*Problem to work on*.
Pull every line of the entries that has the word "WebUI".

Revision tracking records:

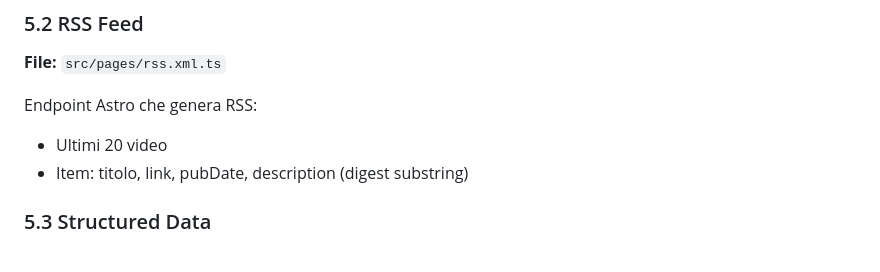
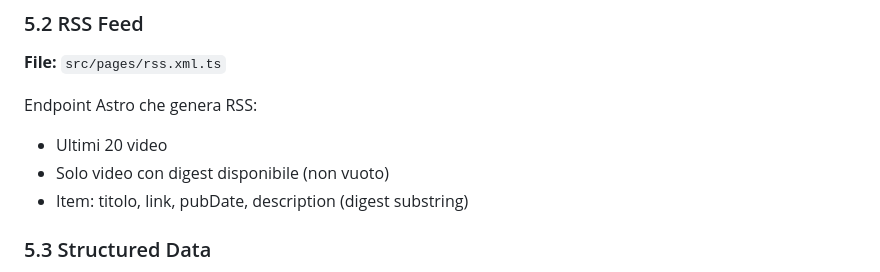
Before and after one commit to aborruso/ars_sicilia, a Markdown page: docs/piano-sviluppo-sito.md, the part around the change. Rendered like a GitHub page.

Commit message:
Aggiungi filtro per video con digest disponibile nell'endpoint RSS

```diff
--- a/docs/piano-sviluppo-sito.md
+++ b/docs/piano-sviluppo-sito.md
@@ -219,6 +219,7 @@ integrations: [tailwind(), sitemap()]
 
 Endpoint Astro che genera RSS:
 - Ultimi 20 video
+- Solo video con digest disponibile (non vuoto)
 - Item: titolo, link, pubDate, description (digest substring)
 
 ### 5.3 Structured Data
```
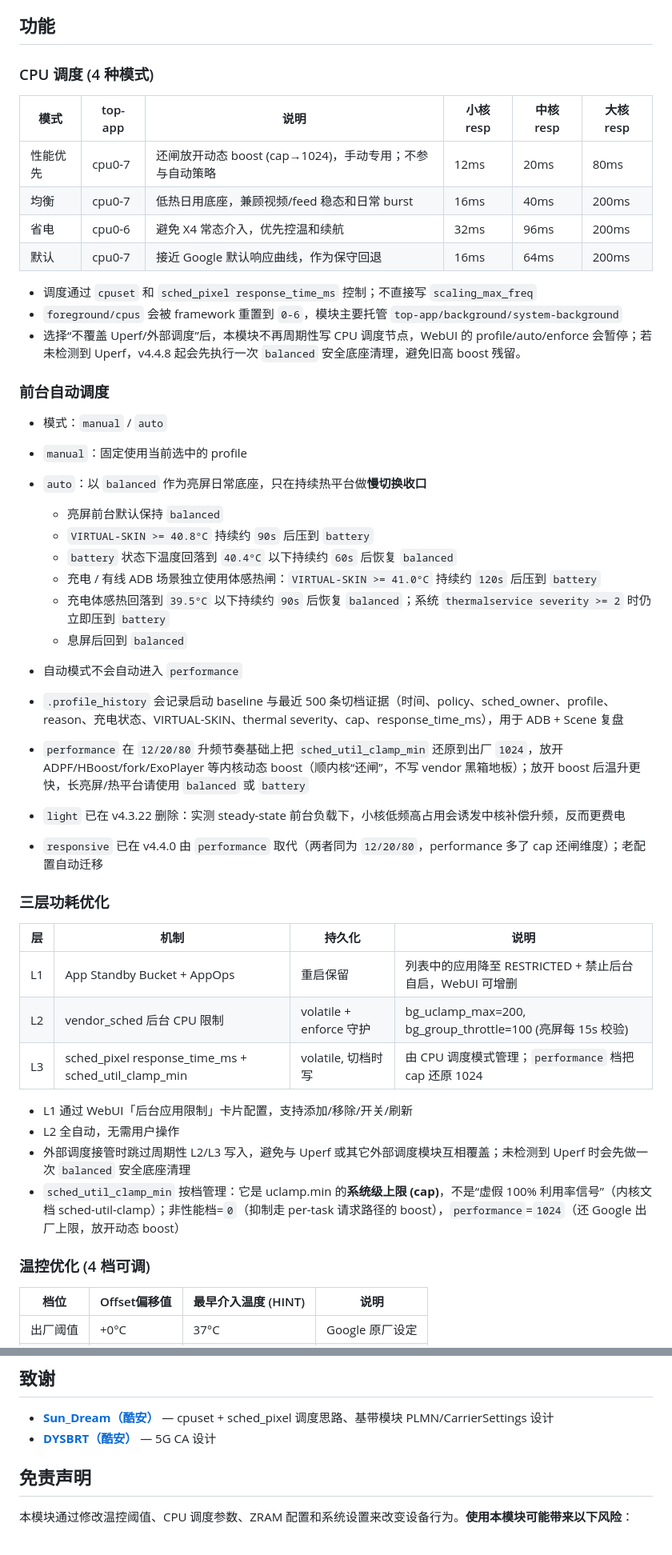
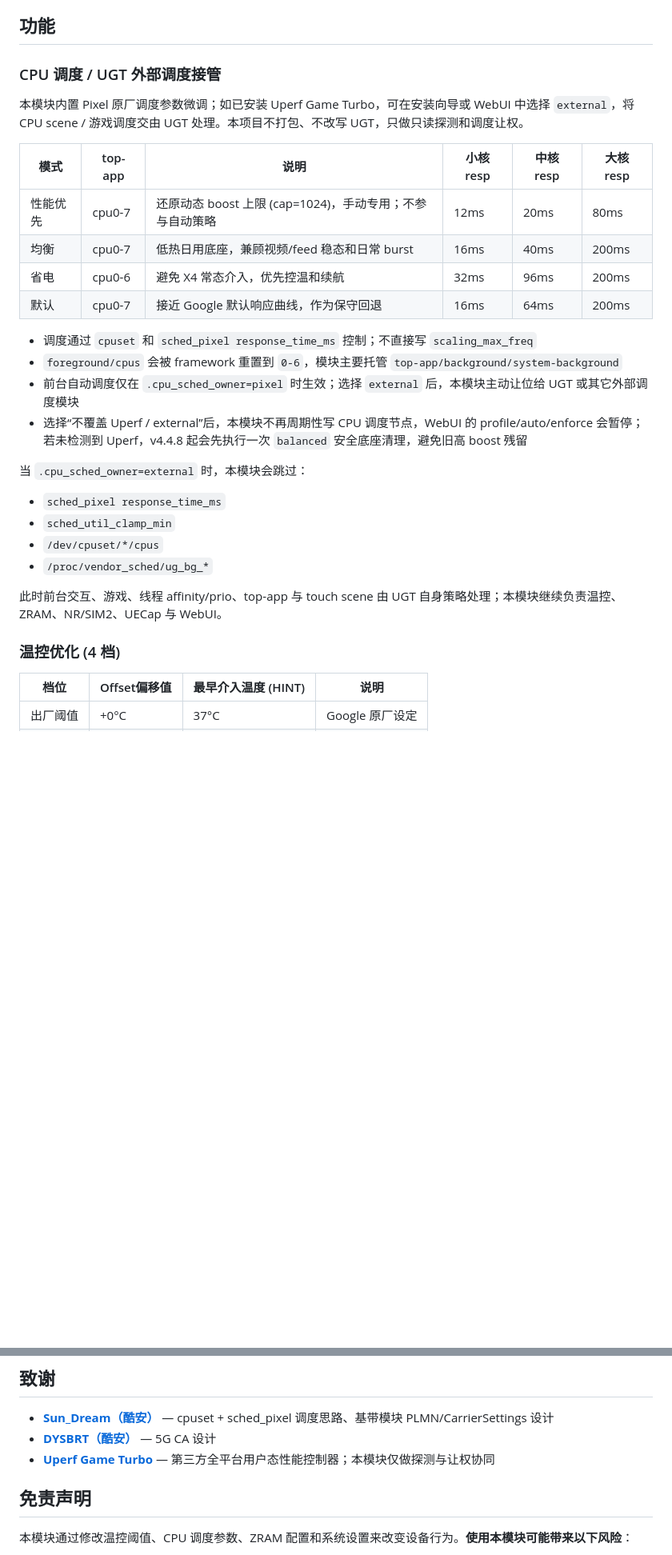
Before and after one commit to Yuta-forgotten/Pixel9Pro-Control, a Markdown page: README.md, 2 parts joined by grey strips. Shown at 80% size. GitHub-like rendering; blank space fills up the shorter version.

Commit message:
docs(readme): clarify UGT collaboration

```diff
--- a/README.md
+++ b/README.md
@@ -56,51 +40,33 @@
 
 ## 功能
 
-### CPU 调度 (4 种模式)
+### CPU 调度 / UGT 外部调度接管
+
+本模块内置 Pixel 原厂调度参数微调；如已安装 Uperf Game Turbo，可在安装向导或 WebUI 中选择 `external`，将 CPU scene / 游戏调度交由 UGT 处理。本项目不打包、不改写 UGT，只做只读探测和调度让权。
 
 | 模式 | top-app | 说明 | 小核 resp | 中核 resp | 大核 resp |
 |------|---------|------|-----------|-----------|-----------|
-| 性能优先 | cpu0-7 | 还闸放开动态 boost (cap→1024)，手动专用；不参与自动策略 | 12ms | 20ms | 80ms |
+| 性能优先 | cpu0-7 | 还原动态 boost 上限 (cap=1024)，手动专用；不参与自动策略 | 12ms | 20ms | 80ms |
 | 均衡 | cpu0-7 | 低热日用底座，兼顾视频/feed 稳态和日常 burst | 16ms | 40ms | 200ms |
 | 省电 | cpu0-6 | 避免 X4 常态介入，优先控温和续航 | 32ms | 96ms | 200ms |
 | 默认 | cpu0-7 | 接近 Google 默认响应曲线，作为保守回退 | 16ms | 64ms | 200ms |
 
 - 调度通过 `cpuset` 和 `sched_pixel response_time_ms` 控制；不直接写 `scaling_max_freq`
 - `foreground/cpus` 会被 framework 重置到 `0-6`，模块主要托管 `top-app/background/system-background`
-- 选择“不覆盖 Uperf/外部调度”后，本模块不再周期性写 CPU 调度节点，WebUI 的 profile/auto/enforce 会暂停；若未检测到 Uperf，v4.4.8 起会先执行一次 `balanced` 安全底座清理，避免旧高 boost 残留。
+- 前台自动调度仅在 `.cpu_sched_owner=pixel` 时生效；选择 `external` 后，本模块主动让位给 UGT 或其它外部调度模块
+- 选择“不覆盖 Uperf / external”后，本模块不再周期性写 CPU 调度节点，WebUI 的 profile/auto/enforce 会暂停；若未检测到 Uperf，v4.4.8 起会先执行一次 `balanced` 安全底座清理，避免旧高 boost 残留
 
-### 前台自动调度
+当 `.cpu_sched_owner=external` 时，本模块会跳过：
 
-- 模式：`manual` / `auto`
-- `manual`：固定使用当前选中的 profile
-- `auto`：以 `balanced` 作为亮屏日常底座，只在持续热平台做**慢切换收口**
-  - 亮屏前台默认保持 `balanced`
-  - `VIRTUAL-SKIN >= 40.8°C` 持续约 `90s` 后压到 `battery`
-  - `battery` 状态下温度回落到 `40.4°C` 以下持续约 `60s` 后恢复 `balanced`
-  - 充电 / 有线 ADB 场景独立使用体感热闸：`VIRTUAL-SKIN >= 41.0°C` 持续约 `120s` 后压到 `battery`
-  - 充电体感热回落到 `39.5°C` 以下持续约 `90s` 后恢复 `balanced`；系统 `thermalservice severity >= 2` 时仍立即压到 `battery`
-  - 息屏后回到 `balanced`
+- `sched_pixel response_time_ms`
+- `sched_util_clamp_min`
+- `/dev/cpuset/*/cpus`
+- `/proc/vendor_sched/ug_bg_*`
 
-- 自动模式不会自动进入 `performance`
-- `.profile_history` 会记录启动 baseline 与最近 500 条切档证据（时间、policy、sched_owner、profile、reason、充电状态、VIRTUAL-SKIN、thermal severity、cap、response_time_ms），用于 ADB + Scene 复盘
-- `performance` 在 `12/20/80` 升频节奏基础上把 `sched_util_clamp_min` 还原到出厂 `1024`，放开 ADPF/HBoost/fork/ExoPlayer 等内核动态 boost（顺内核“还闸”，不写 vendor 黑箱地板）；放开 boost 后温升更快，长亮屏/热平台请使用 `balanced` 或 `battery`
-- `light` 已在 v4.3.22 删除：实测 steady-state 前台负载下，小核低频高占用会诱发中核补偿升频，反而更费电
-- `responsive` 已在 v4.4.0 由 `performance` 取代（两者同为 `12/20/80`，performance 多了 cap 还闸维度）；老配置自动迁移
+此时前台交互、游戏、线程 affinity/prio、top-app 与 touch scene 由 UGT 自身策略处理；本模块继续负责温控、ZRAM、NR/SIM2、UECap 与 WebUI。
 
-### 三层功耗优化
 
-| 层 | 机制 | 持久化 | 说明 |
-|----|------|--------|------|
-| L1 | App Standby Bucket + AppOps | 重启保留 | 列表中的应用降至 RESTRICTED + 禁止后台自启，WebUI 可增删 |
-| L2 | vendor_sched 后台 CPU 限制 | volatile + enforce 守护 | bg_uclamp_max=200, bg_group_throttle=100 (亮屏每 15s 校验) |
-| L3 | sched_pixel response_time_ms + sched_util_clamp_min | volatile, 切档时写 | 由 CPU 调度模式管理；`performance` 档把 cap 还原 1024 |
-
-- L1 通过 WebUI「后台应用限制」卡片配置，支持添加/移除/开关/刷新
-- L2 全自动，无需用户操作
-- 外部调度接管时跳过周期性 L2/L3 写入，避免与 Uperf 或其它外部调度模块互相覆盖；未检测到 Uperf 时会先做一次 `balanced` 安全底座清理
-- `sched_util_clamp_min` 按档管理：它是 uclamp.min 的**系统级上限 (cap)**，不是“虚假 100% 利用率信号”（内核文档 sched-util-clamp）；非性能档=`0`（抑制走 per-task 请求路径的 boost），`performance`=`1024`（还 Google 出厂上限，放开动态 boost）
-
-### 温控优化 (4 档可调)
+### 温控优化 (4 档)
 
 | 档位 | Offset偏移值 | 最早介入温度 (HINT) | 说明 |
 |------|--------|---------------------------|------|
@@ -245,6 +204,7 @@ UECap 告诉基站"手机支持哪些载波组合"。**不直接影响功耗**
 
 - **[Sun_Dream（酷安）](https://www.coolapk.com/u/1281808)** — cpuset + sched_pixel 调度思路、基带模块 PLMN/CarrierSettings 设计
 - **[DYSBRT（酷安）](https://www.coolapk.com/u/22128139)** — 5G CA 设计
+- **[Uperf Game Turbo](https://github.com/yinwanxi/Uperf-Game-Turbo)** — 第三方全平台用户态性能控制器；本模块仅做探测与让权协同
 
 ## 免责声明
 
```
Also changed, not shown: other parts of README.md (+23 -46 lines).
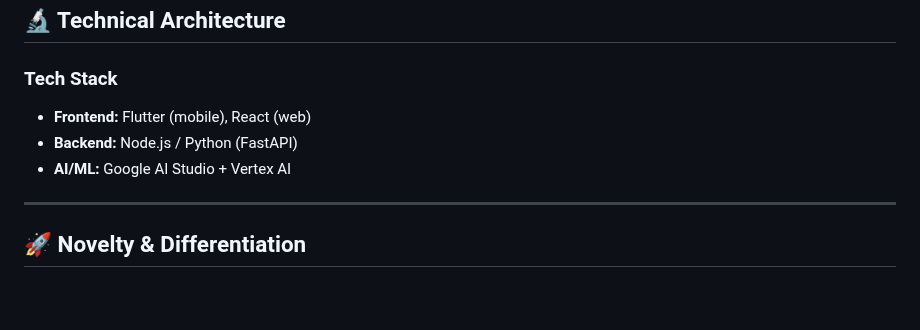
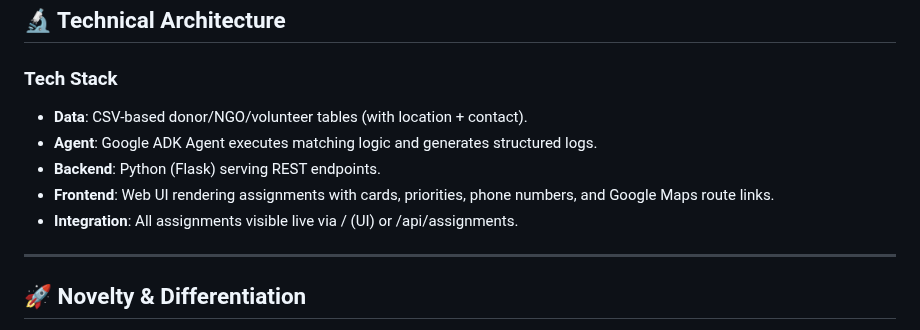
Before and after one commit to rishikathakre07/devfestdc, a Markdown page: README.md, the part around the change. Rendered like a GitHub page; blank space fills up the shorter version.

```diff
--- a/README.md
+++ b/README.md
@@ -113,9 +113,12 @@ We leverage **Google AI Studio, Vertex AI, and Google Maps APIs** to ensure food
 ## 🔬 Technical Architecture
 
 ### Tech Stack
-- **Frontend:** Flutter (mobile), React (web)
-- **Backend:** Node.js / Python (FastAPI)
-- **AI/ML:** Google AI Studio + Vertex AI
+- **Data**: CSV-based donor/NGO/volunteer tables (with location + contact).
+- **Agent**: Google ADK Agent executes matching logic and generates structured logs.
+- **Backend**: Python (Flask) serving REST endpoints.
+- **Frontend**: Web UI rendering assignments with cards, priorities, phone numbers, and Google
+Maps route links.
+- **Integration**: All assignments visible live via / (UI) or /api/assignments.
 
 ---
 
```
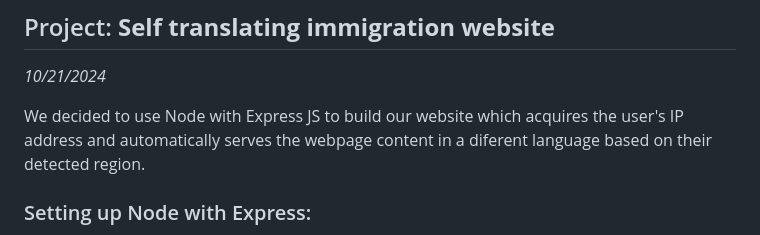
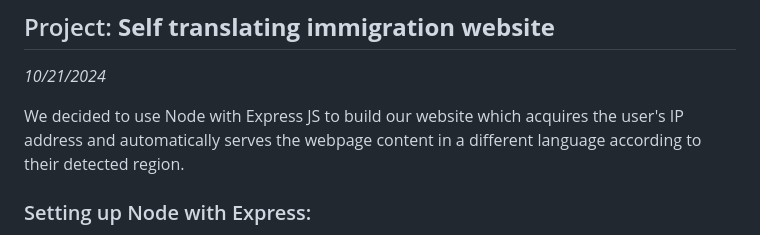
Before and after one commit to jacobl3371/sep11-freedom-project, a Markdown page: tool/learning-log.md, the part around the change. GitHub-like rendering.

Commit message:
learning-log 3

```diff
--- a/tool/learning-log.md
+++ b/tool/learning-log.md
@@ -8,7 +8,7 @@
 
 *10/21/2024*
 
-We decided to use Node with Express JS to build our website which acquires the user's IP address and automatically serves the webpage content in a diferent language based on their detected region.
+We decided to use Node with Express JS to build our website which acquires the user's IP address and automatically serves the webpage content in a different language according to their detected region.
 
 ### Setting up Node with Express:
 
```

*Answer area*.
+本模块内置 Pixel 原厂调度参数微调；如已安装 Uperf Game Turbo，可在安装向导或 WebUI 中选择 `external`，将 CPU scene / 游戏调度交由 UGT 处理。本项目不打包、不改写 UGT，只做只读探测和调度让权。
-- 选择“不覆盖 Uperf/外部调度”后，本模块不再周期性写 CPU 调度节点，WebUI 的 profile/auto/enforce 会暂停；若未检测到 Uperf，v4.4.8 起会先执行一次 `balanced` 安全底座清理，避免旧高 boost 残留。
+- 选择“不覆盖 Uperf / external”后，本模块不再周期性写 CPU 调度节点，WebUI 的 profile/auto/enforce 会暂停；若未检测到 Uperf，v4.4.8 起会先执行一次 `balanced` 安全底座清理，避免旧高 boost 残留
+此时前台交互、游戏、线程 affinity/prio、top-app 与 touch scene 由 UGT 自身策略处理；本模块继续负责温控、ZRAM、NR/SIM2、UECap 与 WebUI。
-| L1 | App Standby Bucket + AppOps | 重启保留 | 列表中的应用降至 RESTRICTED + 禁止后台自启，WebUI 可增删 |
-- L1 通过 WebUI「后台应用限制」卡片配置，支持添加/移除/开关/刷新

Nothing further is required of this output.